Camp Kappawanna: Get Psyched for Summer at Lisa Loeb's Charming Family Musical
While we cover family theater quite a bit, many shows that fit into this category are really created to please kids, not grown-ups. So when my theater-loving daughter and I see a production that makes both of us smile, laugh and (I admit it!) shed a tear or two, I want to sing its praises and its catchy tunes to all the families I know. Camp Kappawanna by Atlantic for Kids is one of those shows. Cowritten by '90s indie rock diva Lisa Loeb (of "Stay" fame) and loosely inspired by her own summer camp experiences when she was a geeky, guitar-playing girl, Camp Kappawanna has lovely songs, a wonderful sense of humor and a familiar message about being brave that's delivered in a fresh and engaging way.

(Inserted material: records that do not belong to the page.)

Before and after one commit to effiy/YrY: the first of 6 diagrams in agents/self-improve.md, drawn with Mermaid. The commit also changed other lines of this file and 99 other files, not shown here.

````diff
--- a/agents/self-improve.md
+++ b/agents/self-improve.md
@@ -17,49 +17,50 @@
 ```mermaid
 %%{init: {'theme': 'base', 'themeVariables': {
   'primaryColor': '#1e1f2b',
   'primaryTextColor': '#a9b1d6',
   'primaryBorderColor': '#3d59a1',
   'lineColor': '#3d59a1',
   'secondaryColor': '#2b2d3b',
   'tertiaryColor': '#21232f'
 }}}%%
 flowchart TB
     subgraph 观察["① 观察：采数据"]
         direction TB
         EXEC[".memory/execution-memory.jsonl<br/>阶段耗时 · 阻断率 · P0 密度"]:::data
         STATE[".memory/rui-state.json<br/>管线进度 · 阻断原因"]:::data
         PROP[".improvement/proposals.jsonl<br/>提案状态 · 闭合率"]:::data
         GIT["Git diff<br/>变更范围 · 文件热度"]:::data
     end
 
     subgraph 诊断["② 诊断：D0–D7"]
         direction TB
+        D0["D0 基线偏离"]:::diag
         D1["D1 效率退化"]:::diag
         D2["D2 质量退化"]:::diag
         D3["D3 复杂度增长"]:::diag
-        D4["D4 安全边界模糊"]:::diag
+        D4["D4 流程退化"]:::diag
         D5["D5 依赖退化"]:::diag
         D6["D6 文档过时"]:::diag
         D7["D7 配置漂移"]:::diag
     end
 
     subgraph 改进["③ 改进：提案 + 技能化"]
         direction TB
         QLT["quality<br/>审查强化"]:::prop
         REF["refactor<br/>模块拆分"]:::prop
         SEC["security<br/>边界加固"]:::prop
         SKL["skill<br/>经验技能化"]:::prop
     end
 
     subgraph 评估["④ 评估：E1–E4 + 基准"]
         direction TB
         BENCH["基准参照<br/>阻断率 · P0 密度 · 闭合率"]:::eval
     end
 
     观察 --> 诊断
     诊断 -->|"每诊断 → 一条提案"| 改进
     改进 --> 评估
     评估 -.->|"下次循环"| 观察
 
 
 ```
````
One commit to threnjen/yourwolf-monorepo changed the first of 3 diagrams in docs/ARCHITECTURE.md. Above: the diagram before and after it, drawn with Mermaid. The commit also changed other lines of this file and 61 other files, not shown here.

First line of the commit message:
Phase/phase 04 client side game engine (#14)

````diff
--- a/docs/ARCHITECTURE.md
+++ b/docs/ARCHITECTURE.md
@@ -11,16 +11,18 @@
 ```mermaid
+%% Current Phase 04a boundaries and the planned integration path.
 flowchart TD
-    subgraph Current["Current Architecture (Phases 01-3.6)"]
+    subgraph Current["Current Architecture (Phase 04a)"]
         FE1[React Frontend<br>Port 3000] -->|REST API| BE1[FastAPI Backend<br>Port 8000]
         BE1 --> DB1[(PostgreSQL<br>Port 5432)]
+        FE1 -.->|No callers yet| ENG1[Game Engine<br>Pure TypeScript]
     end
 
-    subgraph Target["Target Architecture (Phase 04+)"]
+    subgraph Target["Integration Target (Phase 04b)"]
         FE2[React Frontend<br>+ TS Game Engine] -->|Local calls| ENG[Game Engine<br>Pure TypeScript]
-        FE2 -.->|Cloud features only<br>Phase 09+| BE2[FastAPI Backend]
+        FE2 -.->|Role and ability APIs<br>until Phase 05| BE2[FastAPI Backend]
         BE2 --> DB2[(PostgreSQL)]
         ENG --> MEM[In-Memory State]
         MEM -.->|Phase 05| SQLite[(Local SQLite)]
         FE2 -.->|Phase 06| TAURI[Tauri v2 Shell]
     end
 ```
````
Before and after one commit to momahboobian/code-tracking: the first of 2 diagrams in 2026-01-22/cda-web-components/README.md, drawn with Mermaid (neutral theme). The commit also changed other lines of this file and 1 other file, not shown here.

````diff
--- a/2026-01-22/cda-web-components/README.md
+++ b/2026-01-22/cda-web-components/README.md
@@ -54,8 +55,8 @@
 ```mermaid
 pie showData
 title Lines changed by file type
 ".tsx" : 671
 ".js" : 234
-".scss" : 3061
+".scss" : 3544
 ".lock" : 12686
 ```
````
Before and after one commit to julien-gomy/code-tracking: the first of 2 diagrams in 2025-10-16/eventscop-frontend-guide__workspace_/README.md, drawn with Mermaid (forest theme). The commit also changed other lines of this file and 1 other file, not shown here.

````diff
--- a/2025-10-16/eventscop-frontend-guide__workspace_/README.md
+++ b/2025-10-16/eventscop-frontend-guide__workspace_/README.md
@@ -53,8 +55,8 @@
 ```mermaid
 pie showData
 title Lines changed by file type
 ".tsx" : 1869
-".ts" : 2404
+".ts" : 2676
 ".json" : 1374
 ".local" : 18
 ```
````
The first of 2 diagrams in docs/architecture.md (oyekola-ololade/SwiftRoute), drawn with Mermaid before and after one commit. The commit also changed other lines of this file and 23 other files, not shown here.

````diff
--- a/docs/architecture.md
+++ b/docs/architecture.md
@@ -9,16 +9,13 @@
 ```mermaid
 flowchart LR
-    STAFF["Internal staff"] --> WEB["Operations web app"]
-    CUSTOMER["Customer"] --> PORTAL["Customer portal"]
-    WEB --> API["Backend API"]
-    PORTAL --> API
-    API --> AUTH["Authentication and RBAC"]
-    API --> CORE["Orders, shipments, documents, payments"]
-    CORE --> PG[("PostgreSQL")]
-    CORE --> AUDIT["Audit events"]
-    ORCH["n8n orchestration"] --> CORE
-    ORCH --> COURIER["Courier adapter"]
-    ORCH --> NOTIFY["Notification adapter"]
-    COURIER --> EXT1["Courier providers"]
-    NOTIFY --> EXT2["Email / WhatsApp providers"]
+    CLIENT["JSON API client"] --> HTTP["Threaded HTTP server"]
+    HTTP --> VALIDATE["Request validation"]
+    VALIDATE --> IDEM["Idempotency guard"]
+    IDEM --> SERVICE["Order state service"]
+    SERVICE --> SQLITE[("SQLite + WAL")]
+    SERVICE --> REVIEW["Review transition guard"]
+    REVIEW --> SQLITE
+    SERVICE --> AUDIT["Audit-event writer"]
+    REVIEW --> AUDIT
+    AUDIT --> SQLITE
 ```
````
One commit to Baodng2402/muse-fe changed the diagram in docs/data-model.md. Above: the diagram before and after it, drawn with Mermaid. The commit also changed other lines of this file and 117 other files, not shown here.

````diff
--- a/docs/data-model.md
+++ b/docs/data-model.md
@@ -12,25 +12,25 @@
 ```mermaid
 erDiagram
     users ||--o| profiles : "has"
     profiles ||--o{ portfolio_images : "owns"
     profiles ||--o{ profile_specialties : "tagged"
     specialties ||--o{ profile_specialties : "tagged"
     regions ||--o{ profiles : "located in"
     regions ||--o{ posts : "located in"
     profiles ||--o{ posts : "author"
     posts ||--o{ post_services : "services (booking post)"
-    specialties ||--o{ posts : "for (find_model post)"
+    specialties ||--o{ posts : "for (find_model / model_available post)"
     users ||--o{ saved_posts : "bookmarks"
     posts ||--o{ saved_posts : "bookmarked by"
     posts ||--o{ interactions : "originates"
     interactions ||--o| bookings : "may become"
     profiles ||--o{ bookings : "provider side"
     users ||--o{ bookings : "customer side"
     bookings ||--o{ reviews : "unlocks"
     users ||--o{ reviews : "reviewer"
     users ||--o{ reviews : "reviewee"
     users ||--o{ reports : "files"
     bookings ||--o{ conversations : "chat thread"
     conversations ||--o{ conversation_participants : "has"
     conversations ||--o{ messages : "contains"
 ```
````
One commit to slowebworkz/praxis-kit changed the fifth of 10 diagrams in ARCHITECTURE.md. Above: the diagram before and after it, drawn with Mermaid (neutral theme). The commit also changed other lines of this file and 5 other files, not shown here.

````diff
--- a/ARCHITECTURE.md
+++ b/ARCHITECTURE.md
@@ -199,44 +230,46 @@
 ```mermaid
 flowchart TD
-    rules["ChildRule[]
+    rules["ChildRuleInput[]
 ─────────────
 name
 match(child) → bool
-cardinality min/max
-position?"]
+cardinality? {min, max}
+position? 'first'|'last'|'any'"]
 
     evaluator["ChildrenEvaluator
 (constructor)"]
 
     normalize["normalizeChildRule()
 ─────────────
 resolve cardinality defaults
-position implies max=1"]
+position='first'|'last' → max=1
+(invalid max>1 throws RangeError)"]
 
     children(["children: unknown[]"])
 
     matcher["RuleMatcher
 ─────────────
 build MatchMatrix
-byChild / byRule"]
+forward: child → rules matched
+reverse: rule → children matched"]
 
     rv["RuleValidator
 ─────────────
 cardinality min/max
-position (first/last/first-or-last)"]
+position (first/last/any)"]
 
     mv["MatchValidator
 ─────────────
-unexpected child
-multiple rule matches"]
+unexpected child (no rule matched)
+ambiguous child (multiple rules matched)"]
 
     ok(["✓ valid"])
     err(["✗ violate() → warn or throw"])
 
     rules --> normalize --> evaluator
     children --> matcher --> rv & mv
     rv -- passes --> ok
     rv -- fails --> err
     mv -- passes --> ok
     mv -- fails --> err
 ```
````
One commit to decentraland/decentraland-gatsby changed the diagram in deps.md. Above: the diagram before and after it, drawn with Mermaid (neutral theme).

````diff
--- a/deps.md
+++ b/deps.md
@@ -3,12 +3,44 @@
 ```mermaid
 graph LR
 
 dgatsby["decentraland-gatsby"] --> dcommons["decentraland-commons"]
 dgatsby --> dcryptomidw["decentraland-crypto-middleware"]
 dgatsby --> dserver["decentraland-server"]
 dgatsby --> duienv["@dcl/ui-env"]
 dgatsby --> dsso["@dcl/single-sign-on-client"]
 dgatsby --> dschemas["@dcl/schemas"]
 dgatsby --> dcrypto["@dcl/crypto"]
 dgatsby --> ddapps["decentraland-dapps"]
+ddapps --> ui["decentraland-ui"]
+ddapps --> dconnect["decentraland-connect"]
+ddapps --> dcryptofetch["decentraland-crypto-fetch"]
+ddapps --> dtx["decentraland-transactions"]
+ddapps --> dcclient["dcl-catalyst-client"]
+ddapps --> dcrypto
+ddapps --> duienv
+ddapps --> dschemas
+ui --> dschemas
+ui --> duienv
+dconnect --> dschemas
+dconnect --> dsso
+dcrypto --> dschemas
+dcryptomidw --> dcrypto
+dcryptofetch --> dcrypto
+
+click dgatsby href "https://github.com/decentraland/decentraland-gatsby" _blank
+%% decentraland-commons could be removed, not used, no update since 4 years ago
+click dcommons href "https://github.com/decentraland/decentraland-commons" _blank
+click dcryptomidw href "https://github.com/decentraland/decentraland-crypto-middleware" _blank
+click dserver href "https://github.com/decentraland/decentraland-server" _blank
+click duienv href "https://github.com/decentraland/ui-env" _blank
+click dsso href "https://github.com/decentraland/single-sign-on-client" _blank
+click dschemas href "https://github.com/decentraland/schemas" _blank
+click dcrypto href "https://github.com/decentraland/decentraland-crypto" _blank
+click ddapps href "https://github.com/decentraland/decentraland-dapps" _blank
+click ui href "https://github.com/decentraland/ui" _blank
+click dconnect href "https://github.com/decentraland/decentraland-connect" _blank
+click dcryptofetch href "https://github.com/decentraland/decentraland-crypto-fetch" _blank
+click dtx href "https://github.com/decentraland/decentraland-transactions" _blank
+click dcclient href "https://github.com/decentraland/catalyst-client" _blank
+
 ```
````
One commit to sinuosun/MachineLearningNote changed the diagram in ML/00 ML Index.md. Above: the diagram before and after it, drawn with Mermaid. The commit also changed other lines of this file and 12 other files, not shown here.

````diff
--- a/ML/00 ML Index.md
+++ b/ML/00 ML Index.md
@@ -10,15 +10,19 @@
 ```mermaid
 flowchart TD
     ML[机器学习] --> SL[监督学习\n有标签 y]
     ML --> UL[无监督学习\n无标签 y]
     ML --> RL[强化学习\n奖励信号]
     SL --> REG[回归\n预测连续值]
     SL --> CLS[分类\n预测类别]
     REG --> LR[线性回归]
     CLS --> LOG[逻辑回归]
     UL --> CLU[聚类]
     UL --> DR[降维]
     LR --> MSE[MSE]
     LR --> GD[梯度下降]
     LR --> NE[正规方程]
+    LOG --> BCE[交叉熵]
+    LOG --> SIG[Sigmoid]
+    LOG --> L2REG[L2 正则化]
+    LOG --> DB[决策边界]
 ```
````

Camp Kappawanna is produced by Atlantic for Kids, the family wing of the decidedly adult Atlantic Theater Company. The show opens with the rousing, folk-rock ditty "Going Away" as the main characters prepare for sleepaway camp. Each one is an archetype: Nick (Wesley Zurick), a hardcore gamer, Veronica (Faye Rex), a princess, and Jenny Jenkins (Mara Measor), Loeb's alter ego—a shy, bespectacled songwriter who never goes anywhere without her guitar, yet refuses to perform publicly. The trio end up at Camp Kappawanna, a no-frills program run by the goofy yet enthusiastic Gina (Lydian Blossom) who's embroiled in an ongoing feud with the high-end, hyper-competitive Camp Bankston across the way. Overgrown jock Chad (a very funny Anthony Ritosa) runs Bankston with an iron fist; his campers may have an infinity pool, but they don't seem to have much fun.
The rest of the plot unfolds predictably: the camps end up agreeing to a high-stakes contest that may mean the end of Kappawanna. But under Gina's ever-optimistic guidance, her motley crew of campers become friends, go outside their comfort zones and use their unique talents to best the bad guys. What makes Camp Kappawanna better than your average kids' show is its inventive staging (director Alison Beatty is the artistic director of the Atlantic Acting School), clever jokes and infectious songs. Jenny's big ballad, "What Perfect Looks Like," sounds like classic Loeb with insightful lyrics about how it feels to not belong. Meanwhile, the other numbers, co-written by Michelle Lewis and Dan Petty, run the gamut from folk to show tunes to rock to rap, and are played by an onstage trio (guitar, percussion, and alternating banjo and piano) that's integrated into the action. While there's plenty of humor for kids, there are punch lines for adults, too (listen for the one about egg whites). Though I knew where it was going, I found myself very moved as the "loser" Kappawanna campers came into their own. That's a testament to the material and the performers, who were never condescending to the kids in the audience.
Although there's nothing inappropriate in Camp Kappawanna, I do think it's best enjoyed by school-age kids, ideally between ages five and 12. Most of the preschoolers in the audience when we attended seemed restless. Even if they do follow the story, they probably won't relate to teenage angst. The show runs a little over an hour, and kids can meet the cast and ask for autographs in the lobby after the performance. Sometimes Lisa Loeb is even there, too!
Camp Kappawanna is playing at the Linda Gross Theater at 336 West 20th Street between 8th and 9th Avenues through Sunday, April 12. See our listing for the complete schedule. Tickets are $20 for adults, $15 for children.
Photos by Ahron R. Foster.